- [Revision comparison data]:

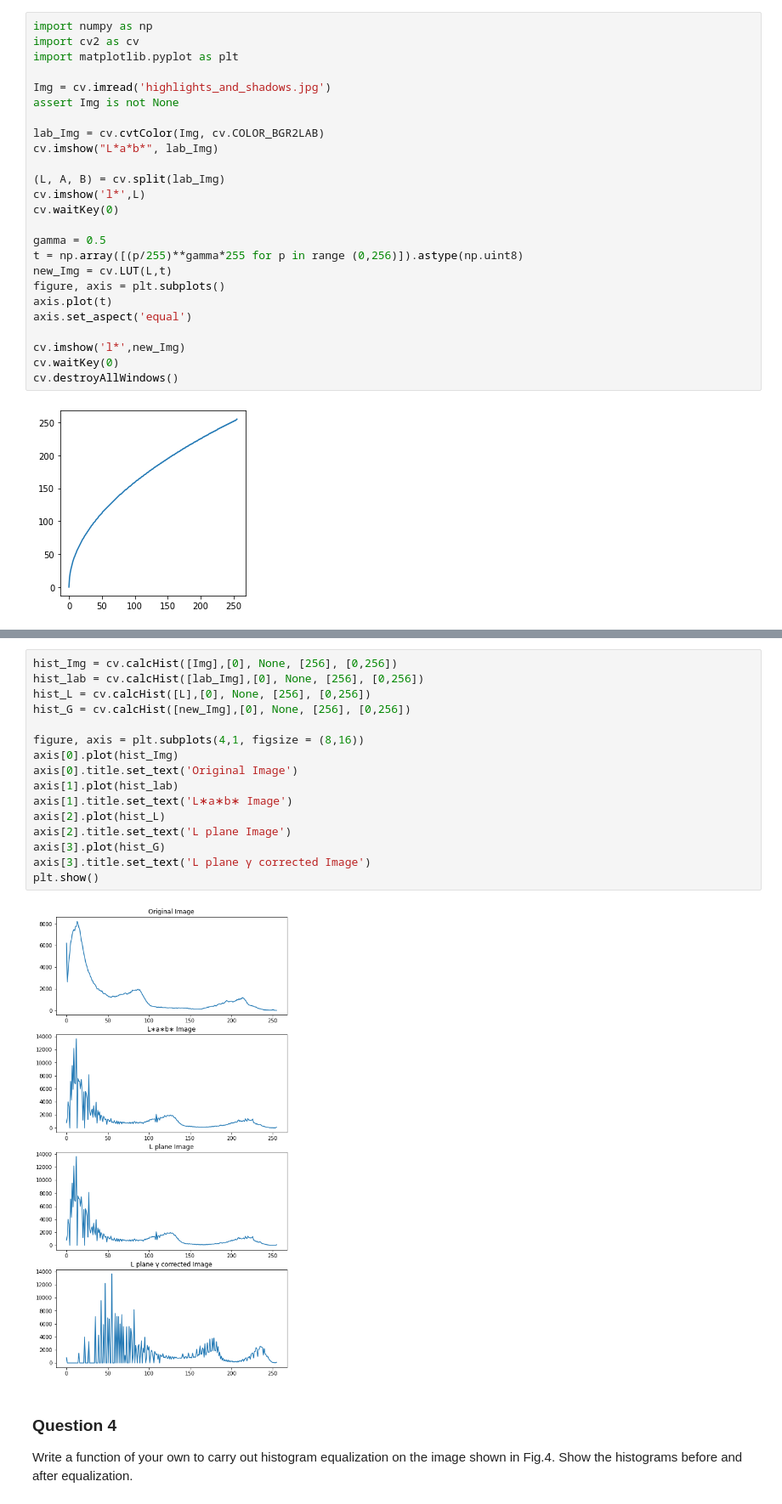
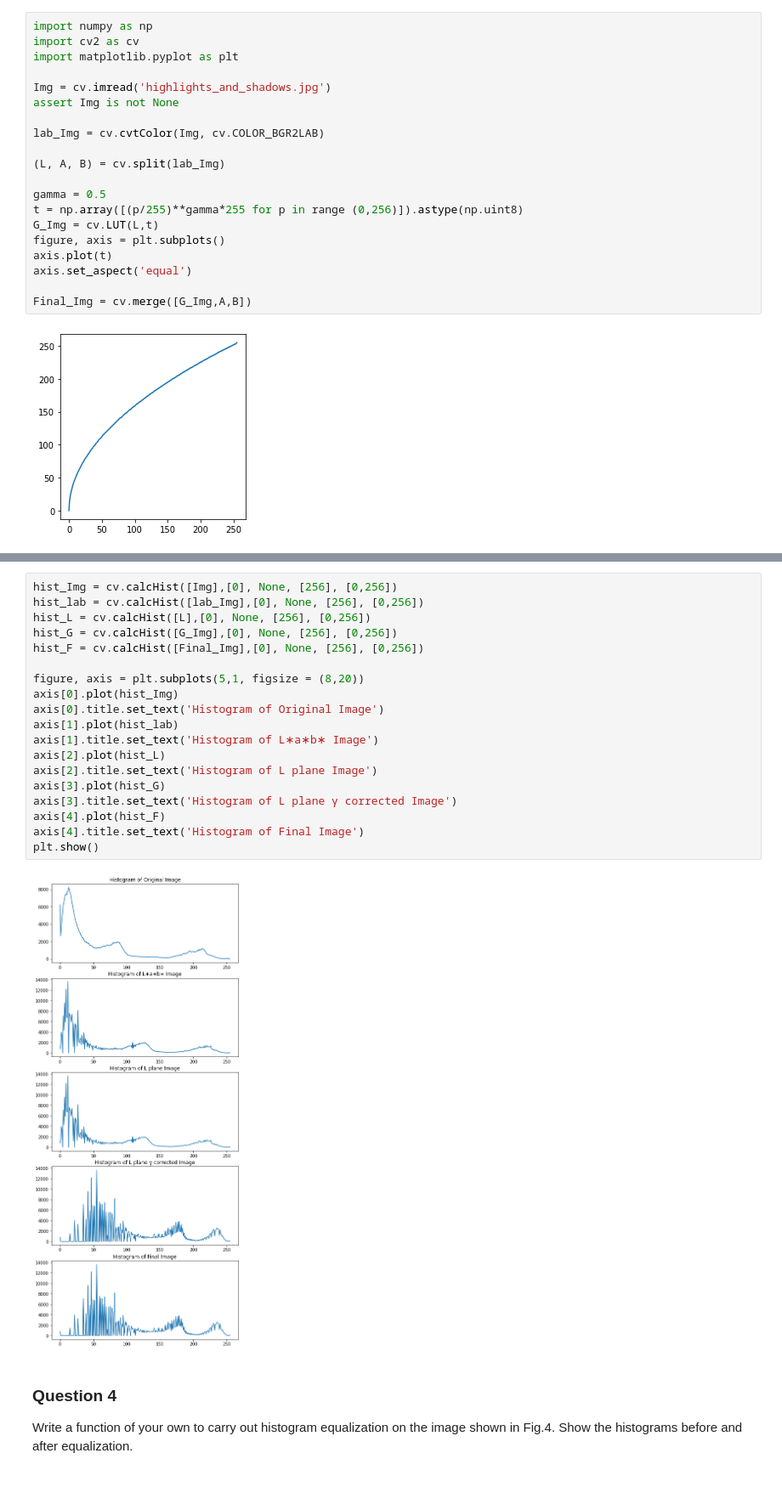
Before and after one commit to ayodyawkh/EN2550, a Jupyter notebook: Assignment_1/Assignment1.ipynb, the cells around one changed output, grey strips where cells are left out. Shown at 85% size. Saved outputs shown, nothing was run; the diff lists cells and outputs as text.

```diff
--- a/Assignment_1/Assignment1.ipynb
+++ b/Assignment_1/Assignment1.ipynb
@@ -120,22 +120,17 @@ Img = cv.imread('highlights_and_shadows.jpg')
 assert Img is not None
 
 lab_Img = cv.cvtColor(Img, cv.COLOR_BGR2LAB)
-cv.imshow("L*a*b*", lab_Img)
 
 (L, A, B) = cv.split(lab_Img)
-cv.imshow('l*',L)
-cv.waitKey(0)
 
 gamma = 0.5
 t = np.array([(p/255)**gamma*255 for p in range (0,256)]).astype(np.uint8)
-new_Img = cv.LUT(L,t)
+G_Img = cv.LUT(L,t)
 figure, axis = plt.subplots()
 axis.plot(t)
 axis.set_aspect('equal')
 
-cv.imshow('l*',new_Img)
-cv.waitKey(0)
-cv.destroyAllWindows()
+Final_Img = cv.merge([G_Img,A,B])
 # %% [output]
 [figure]
 # %%
@@ -160,21 +158,24 @@ plt.show()
 # %%
 hist_Img = cv.calcHist([Img],[0], None, [256], [0,256])
 hist_lab = cv.calcHist([lab_Img],[0], None, [256], [0,256])
 hist_L = cv.calcHist([L],[0], None, [256], [0,256])
-hist_G = cv.calcHist([new_Img],[0], None, [256], [0,256])
+hist_G = cv.calcHist([G_Img],[0], None, [256], [0,256])
+hist_F = cv.calcHist([Final_Img],[0], None, [256], [0,256])
 
-figure, axis = plt.subplots(4,1, figsize = (8,16))
+figure, axis = plt.subplots(5,1, figsize = (8,20))
 axis[0].plot(hist_Img)
-axis[0].title.set_text('Original Image')
+axis[0].title.set_text('Histogram of Original Image')
 axis[1].plot(hist_lab)
-axis[1].title.set_text('L∗a∗b∗ Image')
+axis[1].title.set_text('Histogram of L∗a∗b∗ Image')
 axis[2].plot(hist_L)
-axis[2].title.set_text('L plane Image')
+axis[2].title.set_text('Histogram of L plane Image')
 axis[3].plot(hist_G)
-axis[3].title.set_text('L plane γ corrected Image')
+axis[3].title.set_text('Histogram of L plane γ corrected Image')
+axis[4].plot(hist_F)
+axis[4].title.set_text('Histogram of Final Image')
 plt.show()
 # %% [output]
-[figure, old version]
+[figure, new version]
 # %% [markdown]
 ### Question 4
 Write a function of your own to carry out histogram equalization on the image shown in Fig.4. Show the histograms before and after equalization.
```
Also changed, not shown: parts of 3 cells of this notebook.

- [WHAT YOU HAVE TO DO]:
Each record above should be returned unchanged, except that the pictures are dropped.

- [YOUR SOLUTION]:
Before and after one commit to ayodyawkh/EN2550, a Jupyter notebook: Assignment_1/Assignment1.ipynb, the cells around one changed output, grey strips where cells are left out. Shown at 85% size. Saved outputs shown, nothing was run; the diff lists cells and outputs as text.

```diff
--- a/Assignment_1/Assignment1.ipynb
+++ b/Assignment_1/Assignment1.ipynb
@@ -120,22 +120,17 @@ Img = cv.imread('highlights_and_shadows.jpg')
 assert Img is not None
 
 lab_Img = cv.cvtColor(Img, cv.COLOR_BGR2LAB)
-cv.imshow("L*a*b*", lab_Img)
 
 (L, A, B) = cv.split(lab_Img)
-cv.imshow('l*',L)
-cv.waitKey(0)
 
 gamma = 0.5
 t = np.array([(p/255)**gamma*255 for p in range (0,256)]).astype(np.uint8)
-new_Img = cv.LUT(L,t)
+G_Img = cv.LUT(L,t)
 figure, axis = plt.subplots()
 axis.plot(t)
 axis.set_aspect('equal')
 
-cv.imshow('l*',new_Img)
-cv.waitKey(0)
-cv.destroyAllWindows()
+Final_Img = cv.merge([G_Img,A,B])
 # %% [output]
 [figure]
 # %%
@@ -160,21 +158,24 @@ plt.show()
 # %%
 hist_Img = cv.calcHist([Img],[0], None, [256], [0,256])
 hist_lab = cv.calcHist([lab_Img],[0], None, [256], [0,256])
 hist_L = cv.calcHist([L],[0], None, [256], [0,256])
-hist_G = cv.calcHist([new_Img],[0], None, [256], [0,256])
+hist_G = cv.calcHist([G_Img],[0], None, [256], [0,256])
+hist_F = cv.calcHist([Final_Img],[0], None, [256], [0,256])
 
-figure, axis = plt.subplots(4,1, figsize = (8,16))
+figure, axis = plt.subplots(5,1, figsize = (8,20))
 axis[0].plot(hist_Img)
-axis[0].title.set_text('Original Image')
+axis[0].title.set_text('Histogram of Original Image')
 axis[1].plot(hist_lab)
-axis[1].title.set_text('L∗a∗b∗ Image')
+axis[1].title.set_text('Histogram of L∗a∗b∗ Image')
 axis[2].plot(hist_L)
-axis[2].title.set_text('L plane Image')
+axis[2].title.set_text('Histogram of L plane Image')
 axis[3].plot(hist_G)
-axis[3].title.set_text('L plane γ corrected Image')
+axis[3].title.set_text('Histogram of L plane γ corrected Image')
+axis[4].plot(hist_F)
+axis[4].title.set_text('Histogram of Final Image')
 plt.show()
 # %% [output]
-[figure, old version]
+[figure, new version]
 # %% [markdown]
 ### Question 4
 Write a function of your own to carry out histogram equalization on the image shown in Fig.4. Show the histograms before and after equalization.
```
Also changed, not shown: parts of 3 cells of this notebook.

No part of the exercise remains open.